::: Provided data

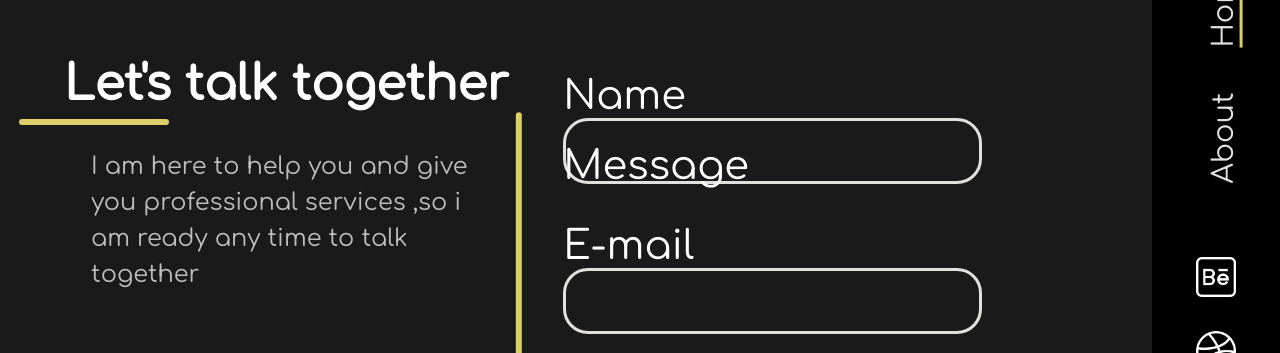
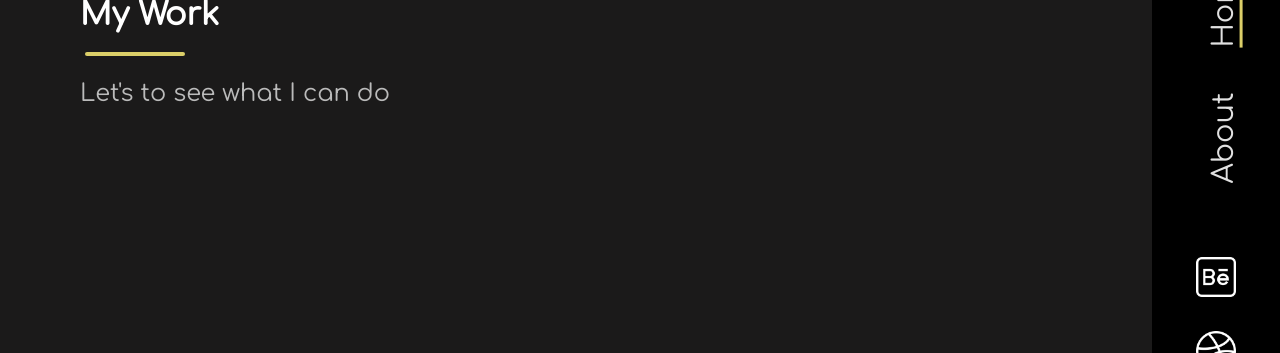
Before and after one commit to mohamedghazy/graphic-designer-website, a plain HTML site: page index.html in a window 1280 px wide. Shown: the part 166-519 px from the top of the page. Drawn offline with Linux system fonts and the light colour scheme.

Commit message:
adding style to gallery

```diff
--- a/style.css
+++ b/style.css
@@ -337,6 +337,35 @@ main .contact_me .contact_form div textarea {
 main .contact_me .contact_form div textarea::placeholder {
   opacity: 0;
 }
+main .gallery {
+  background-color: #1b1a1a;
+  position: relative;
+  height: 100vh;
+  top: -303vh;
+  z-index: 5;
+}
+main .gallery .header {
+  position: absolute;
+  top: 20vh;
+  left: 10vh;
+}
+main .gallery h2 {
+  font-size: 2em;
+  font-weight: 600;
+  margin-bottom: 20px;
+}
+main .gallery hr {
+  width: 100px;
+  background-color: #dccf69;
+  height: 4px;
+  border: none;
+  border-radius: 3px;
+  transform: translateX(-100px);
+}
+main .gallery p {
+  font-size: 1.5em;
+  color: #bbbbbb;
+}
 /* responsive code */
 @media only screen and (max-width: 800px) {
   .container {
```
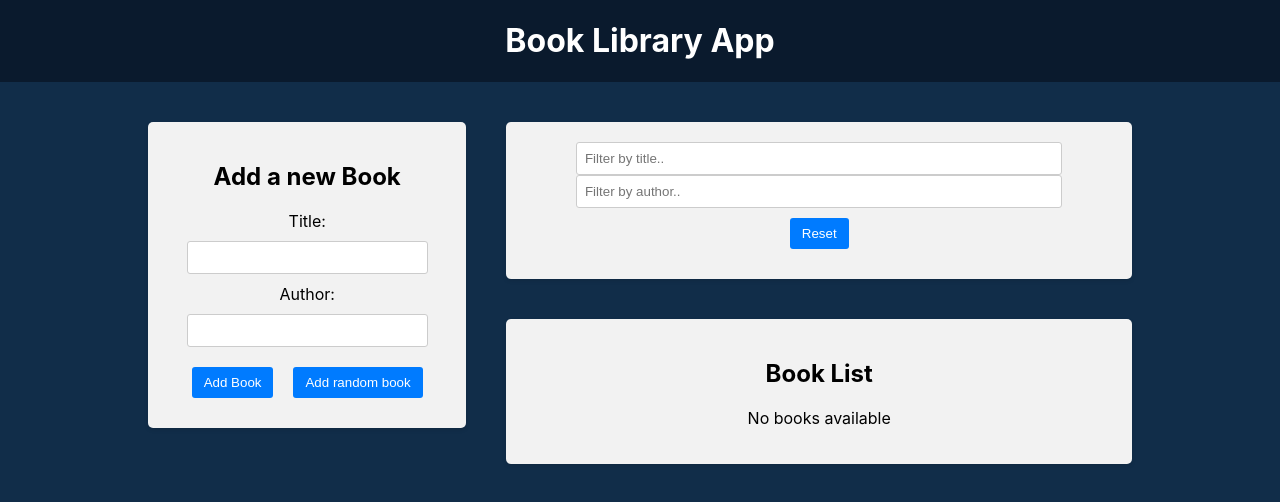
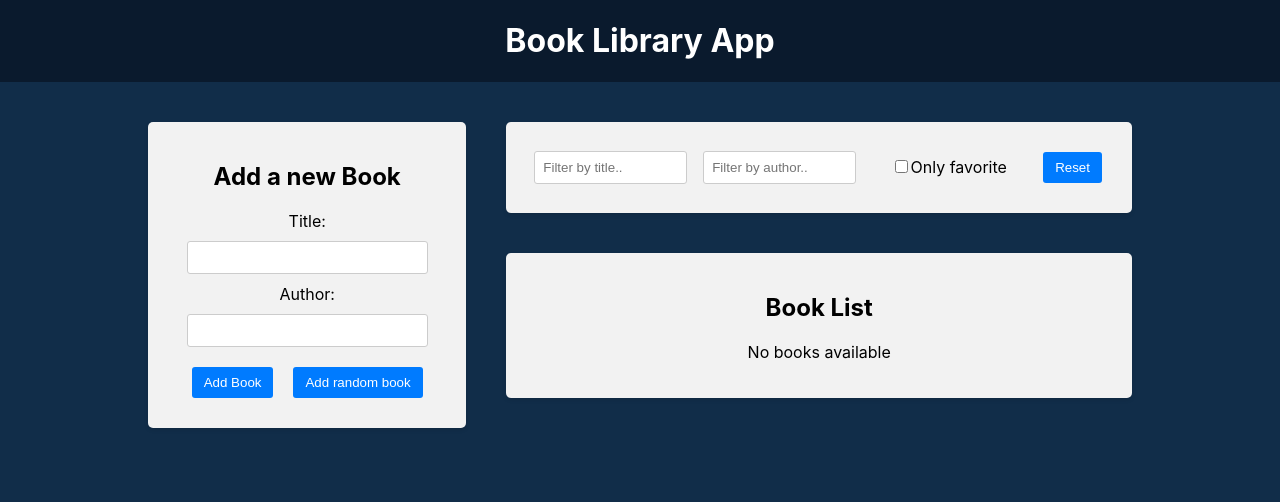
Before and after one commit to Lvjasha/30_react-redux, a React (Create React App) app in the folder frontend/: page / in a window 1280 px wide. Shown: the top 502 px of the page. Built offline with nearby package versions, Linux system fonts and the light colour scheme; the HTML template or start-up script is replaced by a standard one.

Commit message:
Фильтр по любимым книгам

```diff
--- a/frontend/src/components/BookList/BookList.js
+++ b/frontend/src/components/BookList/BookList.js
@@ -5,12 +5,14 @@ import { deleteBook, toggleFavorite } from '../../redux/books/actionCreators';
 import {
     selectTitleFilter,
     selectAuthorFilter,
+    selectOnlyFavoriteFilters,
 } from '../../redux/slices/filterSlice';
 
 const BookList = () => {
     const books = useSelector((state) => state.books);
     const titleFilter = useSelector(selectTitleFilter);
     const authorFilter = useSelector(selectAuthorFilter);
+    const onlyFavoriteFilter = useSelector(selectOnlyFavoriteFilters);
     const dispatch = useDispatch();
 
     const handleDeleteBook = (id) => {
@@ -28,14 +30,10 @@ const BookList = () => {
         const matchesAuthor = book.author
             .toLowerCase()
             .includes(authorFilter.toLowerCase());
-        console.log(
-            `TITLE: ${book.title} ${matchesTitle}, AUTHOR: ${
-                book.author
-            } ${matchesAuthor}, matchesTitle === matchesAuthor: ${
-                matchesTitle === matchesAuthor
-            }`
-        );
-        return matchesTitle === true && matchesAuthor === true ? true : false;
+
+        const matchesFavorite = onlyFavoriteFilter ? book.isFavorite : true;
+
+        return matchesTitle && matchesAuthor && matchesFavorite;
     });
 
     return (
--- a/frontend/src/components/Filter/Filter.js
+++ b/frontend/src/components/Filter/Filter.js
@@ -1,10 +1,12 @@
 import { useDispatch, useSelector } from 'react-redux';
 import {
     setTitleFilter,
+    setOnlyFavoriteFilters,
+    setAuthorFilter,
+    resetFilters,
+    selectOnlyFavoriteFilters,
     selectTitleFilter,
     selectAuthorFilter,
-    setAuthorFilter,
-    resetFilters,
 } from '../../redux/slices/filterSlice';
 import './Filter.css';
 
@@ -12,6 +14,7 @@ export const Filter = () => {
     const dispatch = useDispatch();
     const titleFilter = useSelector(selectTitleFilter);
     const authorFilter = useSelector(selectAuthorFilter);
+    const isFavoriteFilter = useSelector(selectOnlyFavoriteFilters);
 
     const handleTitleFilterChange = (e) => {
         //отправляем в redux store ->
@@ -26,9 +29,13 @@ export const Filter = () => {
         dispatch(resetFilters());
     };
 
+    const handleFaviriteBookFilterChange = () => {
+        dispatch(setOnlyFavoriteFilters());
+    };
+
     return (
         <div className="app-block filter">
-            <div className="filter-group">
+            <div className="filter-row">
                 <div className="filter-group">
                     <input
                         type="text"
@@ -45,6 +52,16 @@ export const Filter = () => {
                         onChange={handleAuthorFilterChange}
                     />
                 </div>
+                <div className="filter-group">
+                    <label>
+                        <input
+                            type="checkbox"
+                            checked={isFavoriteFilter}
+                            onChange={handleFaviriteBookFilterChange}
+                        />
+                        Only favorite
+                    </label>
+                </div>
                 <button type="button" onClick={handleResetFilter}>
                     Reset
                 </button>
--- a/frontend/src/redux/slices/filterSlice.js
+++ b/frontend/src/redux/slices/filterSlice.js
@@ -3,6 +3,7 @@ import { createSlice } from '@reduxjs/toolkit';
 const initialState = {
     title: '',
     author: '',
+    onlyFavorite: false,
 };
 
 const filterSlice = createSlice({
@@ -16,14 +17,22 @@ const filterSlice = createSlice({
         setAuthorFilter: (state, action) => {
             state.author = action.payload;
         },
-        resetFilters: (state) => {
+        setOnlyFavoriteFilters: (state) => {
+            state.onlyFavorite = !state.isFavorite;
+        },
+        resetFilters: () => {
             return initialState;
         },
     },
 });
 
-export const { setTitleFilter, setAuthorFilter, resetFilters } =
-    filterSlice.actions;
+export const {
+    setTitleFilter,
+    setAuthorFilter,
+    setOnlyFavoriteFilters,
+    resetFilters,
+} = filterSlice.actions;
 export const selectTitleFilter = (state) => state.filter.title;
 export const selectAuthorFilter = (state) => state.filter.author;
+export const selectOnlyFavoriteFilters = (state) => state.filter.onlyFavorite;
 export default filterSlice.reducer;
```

::::::

Work request: I'd like the data above duplicated exactly, with no pictures included.

Task solution:
Before and after one commit to mohamedghazy/graphic-designer-website, a plain HTML site: page index.html in a window 1280 px wide. Shown: the part 166-519 px from the top of the page. Drawn offline with Linux system fonts and the light colour scheme.

Commit message:
adding style to gallery

```diff
--- a/style.css
+++ b/style.css
@@ -337,6 +337,35 @@ main .contact_me .contact_form div textarea {
 main .contact_me .contact_form div textarea::placeholder {
   opacity: 0;
 }
+main .gallery {
+  background-color: #1b1a1a;
+  position: relative;
+  height: 100vh;
+  top: -303vh;
+  z-index: 5;
+}
+main .gallery .header {
+  position: absolute;
+  top: 20vh;
+  left: 10vh;
+}
+main .gallery h2 {
+  font-size: 2em;
+  font-weight: 600;
+  margin-bottom: 20px;
+}
+main .gallery hr {
+  width: 100px;
+  background-color: #dccf69;
+  height: 4px;
+  border: none;
+  border-radius: 3px;
+  transform: translateX(-100px);
+}
+main .gallery p {
+  font-size: 1.5em;
+  color: #bbbbbb;
+}
 /* responsive code */
 @media only screen and (max-width: 800px) {
   .container {
```
Before and after one commit to Lvjasha/30_react-redux, a React (Create React App) app in the folder frontend/: page / in a window 1280 px wide. Shown: the top 502 px of the page. Built offline with nearby package versions, Linux system fonts and the light colour scheme; the HTML template or start-up script is replaced by a standard one.

Commit message:
Фильтр по любимым книгам

```diff
--- a/frontend/src/components/BookList/BookList.js
+++ b/frontend/src/components/BookList/BookList.js
@@ -5,12 +5,14 @@ import { deleteBook, toggleFavorite } from '../../redux/books/actionCreators';
 import {
     selectTitleFilter,
     selectAuthorFilter,
+    selectOnlyFavoriteFilters,
 } from '../../redux/slices/filterSlice';
 
 const BookList = () => {
     const books = useSelector((state) => state.books);
     const titleFilter = useSelector(selectTitleFilter);
     const authorFilter = useSelector(selectAuthorFilter);
+    const onlyFavoriteFilter = useSelector(selectOnlyFavoriteFilters);
     const dispatch = useDispatch();
 
     const handleDeleteBook = (id) => {
@@ -28,14 +30,10 @@ const BookList = () => {
         const matchesAuthor = book.author
             .toLowerCase()
             .includes(authorFilter.toLowerCase());
-        console.log(
-            `TITLE: ${book.title} ${matchesTitle}, AUTHOR: ${
-                book.author
-            } ${matchesAuthor}, matchesTitle === matchesAuthor: ${
-                matchesTitle === matchesAuthor
-            }`
-        );
-        return matchesTitle === true && matchesAuthor === true ? true : false;
+
+        const matchesFavorite = onlyFavoriteFilter ? book.isFavorite : true;
+
+        return matchesTitle && matchesAuthor && matchesFavorite;
     });
 
     return (
--- a/frontend/src/components/Filter/Filter.js
+++ b/frontend/src/components/Filter/Filter.js
@@ -1,10 +1,12 @@
 import { useDispatch, useSelector } from 'react-redux';
 import {
     setTitleFilter,
+    setOnlyFavoriteFilters,
+    setAuthorFilter,
+    resetFilters,
+    selectOnlyFavoriteFilters,
     selectTitleFilter,
     selectAuthorFilter,
-    setAuthorFilter,
-    resetFilters,
 } from '../../redux/slices/filterSlice';
 import './Filter.css';
 
@@ -12,6 +14,7 @@ export const Filter = () => {
     const dispatch = useDispatch();
     const titleFilter = useSelector(selectTitleFilter);
     const authorFilter = useSelector(selectAuthorFilter);
+    const isFavoriteFilter = useSelector(selectOnlyFavoriteFilters);
 
     const handleTitleFilterChange = (e) => {
         //отправляем в redux store ->
@@ -26,9 +29,13 @@ export const Filter = () => {
         dispatch(resetFilters());
     };
 
+    const handleFaviriteBookFilterChange = () => {
+        dispatch(setOnlyFavoriteFilters());
+    };
+
     return (
         <div className="app-block filter">
-            <div className="filter-group">
+            <div className="filter-row">
                 <div className="filter-group">
                     <input
                         type="text"
@@ -45,6 +52,16 @@ export const Filter = () => {
                         onChange={handleAuthorFilterChange}
                     />
                 </div>
+                <div className="filter-group">
+                    <label>
+                        <input
+                            type="checkbox"
+                            checked={isFavoriteFilter}
+                            onChange={handleFaviriteBookFilterChange}
+                        />
+                        Only favorite
+                    </label>
+                </div>
                 <button type="button" onClick={handleResetFilter}>
                     Reset
                 </button>
--- a/frontend/src/redux/slices/filterSlice.js
+++ b/frontend/src/redux/slices/filterSlice.js
@@ -3,6 +3,7 @@ import { createSlice } from '@reduxjs/toolkit';
 const initialState = {
     title: '',
     author: '',
+    onlyFavorite: false,
 };
 
 const filterSlice = createSlice({
@@ -16,14 +17,22 @@ const filterSlice = createSlice({
         setAuthorFilter: (state, action) => {
             state.author = action.payload;
         },
-        resetFilters: (state) => {
+        setOnlyFavoriteFilters: (state) => {
+            state.onlyFavorite = !state.isFavorite;
+        },
+        resetFilters: () => {
             return initialState;
         },
     },
 });
 
-export const { setTitleFilter, setAuthorFilter, resetFilters } =
-    filterSlice.actions;
+export const {
+    setTitleFilter,
+    setAuthorFilter,
+    setOnlyFavoriteFilters,
+    resetFilters,
+} = filterSlice.actions;
 export const selectTitleFilter = (state) => state.filter.title;
 export const selectAuthorFilter = (state) => state.filter.author;
+export const selectOnlyFavoriteFilters = (state) => state.filter.onlyFavorite;
 export default filterSlice.reducer;
```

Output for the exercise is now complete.